Data items:
= Beginning of Section =

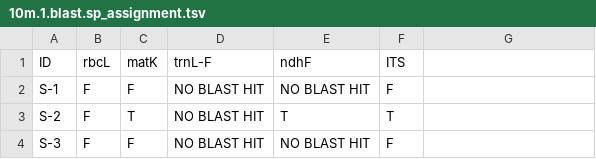
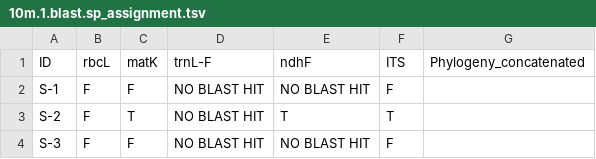
Before and after one commit to lmcai/Bruno_barcode, a TSV file: blast_results/10m.1.blast.sp_assignment.tsv, drawn as a sheet; only a part is shown; the diff names each change by its address in the sheet, - before the commit and + after, or states it on an @@ line.

```diff
--- a/blast_results/10m.1.blast.sp_assignment.tsv
+++ b/blast_results/10m.1.blast.sp_assignment.tsv
-G1: (empty)
+G1: Phylogeny_concatenated
```
Also changed, not shown: 25 other files.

= End of Section =

■ YOUR TASK ■
Could you reproduce every record above exactly, leaving out any pictures?

■ EXPECTED ANSWER ■
Before and after one commit to lmcai/Bruno_barcode, a TSV file: blast_results/10m.1.blast.sp_assignment.tsv, drawn as a sheet; only a part is shown; the diff names each change by its address in the sheet, - before the commit and + after, or states it on an @@ line.

```diff
--- a/blast_results/10m.1.blast.sp_assignment.tsv
+++ b/blast_results/10m.1.blast.sp_assignment.tsv
-G1: (empty)
+G1: Phylogeny_concatenated
```
Also changed, not shown: 25 other files.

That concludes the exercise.